__Exercise__. Search the records below for the word "trai". Pull out each line that has it.

__Dataset excerpts__.
◆ ◆ ◆
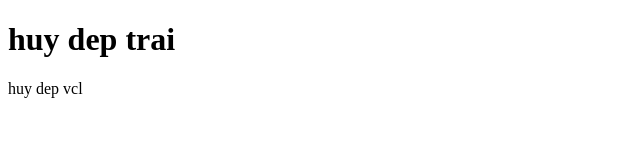
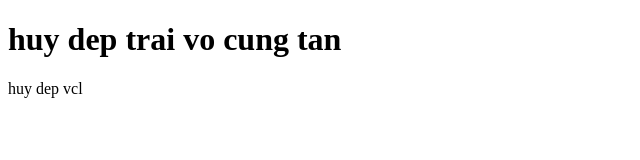
Before and after one commit to Skhachuy/test, a plain HTML site: page index.html in a window 1280 px wide. Shown: the whole page, without its empty margins (0-640 px from the left). Drawn offline with Linux system fonts and the light colour scheme.

Commit message:
Update index.html

```diff
--- a/index.html
+++ b/index.html
@@ -6,7 +6,7 @@
     <title>Document</title>
 </head>
 <body>
-    <h1>huy dep trai</h1>
+    <h1>huy dep trai vo cung tan</h1>
     <p>huy dep vcl</p>
 </body>
 </html>
```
◆ ◆ ◆
__Finished exercise__.
-    <h1>huy dep trai</h1>
+    <h1>huy dep trai vo cung tan</h1>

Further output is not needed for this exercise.